April-May 2011 - Volume 7 - Issue 2
pp: 4-40

The Waiting Room

Resource Central

Some Kind of Wonderful, Indeed: For actress Lea Thompson, Alzheimer's disease advocate is the role of a lifetime

Gora, Susannah

Neurology Now. 7(2):14-19, April-May 2011.

Actress Lea Thompson, of Back to the Future fame, has been playing a lesser-known role for many years: Alzheimer's disease advocate. Along with her family, she performs at fundraisers, talks to lobbyists, and raises awareness of the disease to anyone who will listen.

Going Mobile: Smartphones and other mobile devices can provide real-time information and assistance for people with neurologic problems

Paturel, Amy

Neurology Now. 7(2):23-26, April-May 2011.

People with epilepsy, multiple sclerosis, seizures from tuberous sclerosis, and other neurologic diseases are using cell phones with Web access to upload information on symptoms to their doctors in real time. Mobile devices can even serve as prosthetics for cognitive impairments and help researchers carry out clinical trials. Will digital devices revolutionize the doctor-patient relationship?

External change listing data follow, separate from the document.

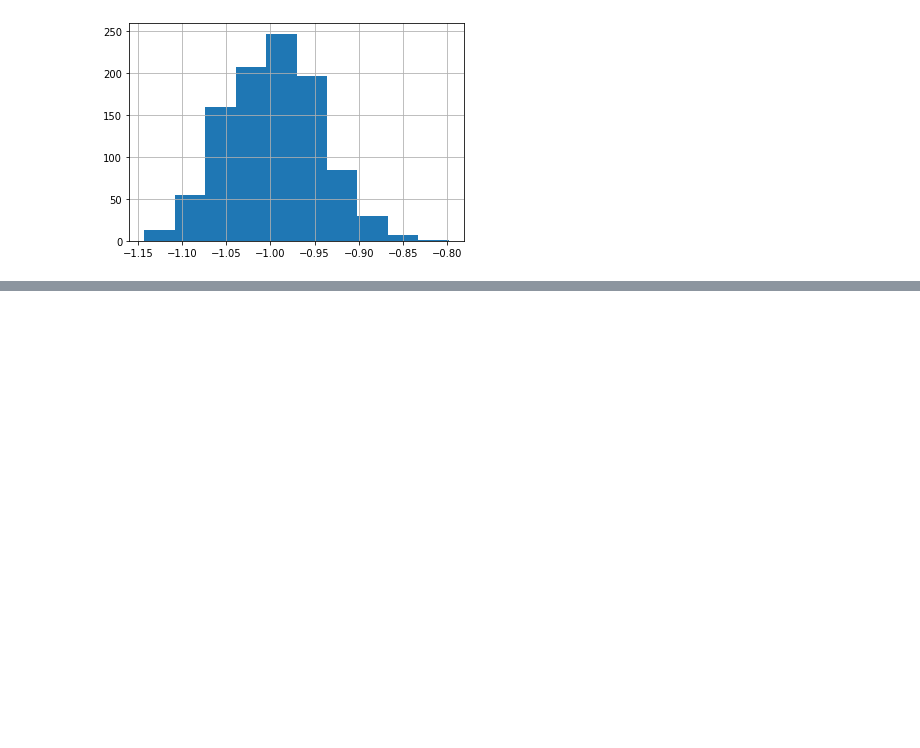
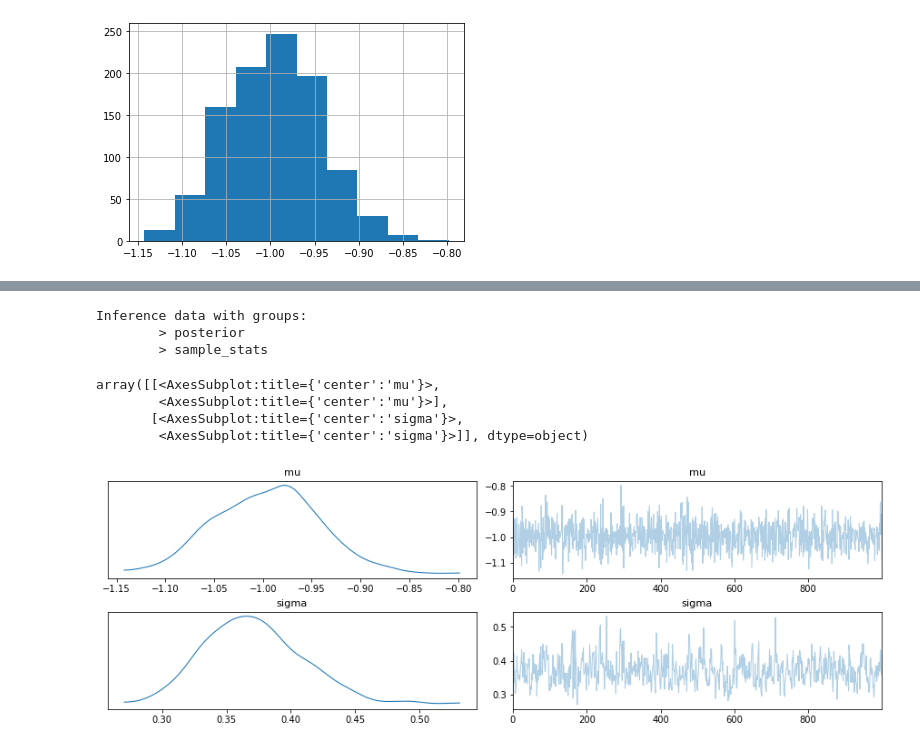
Before and after one commit to clintko/Test_on_HARDAC, a Jupyter notebook: learn_stan/11_toy01.ipynb, the cells around one changed output, grey strips where cells are left out. Cells and saved outputs as stored; diff of their text form; code cells hidden in the pictures; blank space fills up the shorter version.

```diff
--- a/learn_stan/11_toy01.ipynb
+++ b/learn_stan/11_toy01.ipynb
@@ -160,0 +176,16 @@ dat.mu.hist()
+# %%
+idata = az.from_cmdstan(posterior="./ex_toy01/output.csv")
+idata
+# %% [output]
+Inference data with groups:
+        > posterior
+        > sample_stats
+# %%
+# traceplot
+az.plot_trace(idata)
+# %% [output]
+array([[<AxesSubplot:title={'center':'mu'}>,
+        <AxesSubplot:title={'center':'mu'}>],
+       [<AxesSubplot:title={'center':'sigma'}>,
+        <AxesSubplot:title={'center':'sigma'}>]], dtype=object)
+[figure, added]
```
Also changed, not shown: parts of 11 cells of this notebook, 28 other files.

An Ounce of Early Intervention: Can early treatment of neurologic disorders such as multiple sclerosis and Parkinson's disease slow disease progression?

Gordon, Debra

Neurology Now. 7(2):27-30, April-May 2011.

When it comes to neurologic disorders like multiple sclerosis (MS) and Parkinson's disease, early intervention can make a big difference. In the case of MS, early treatment may even alter the course of the disease, in addition to alleviating symptoms.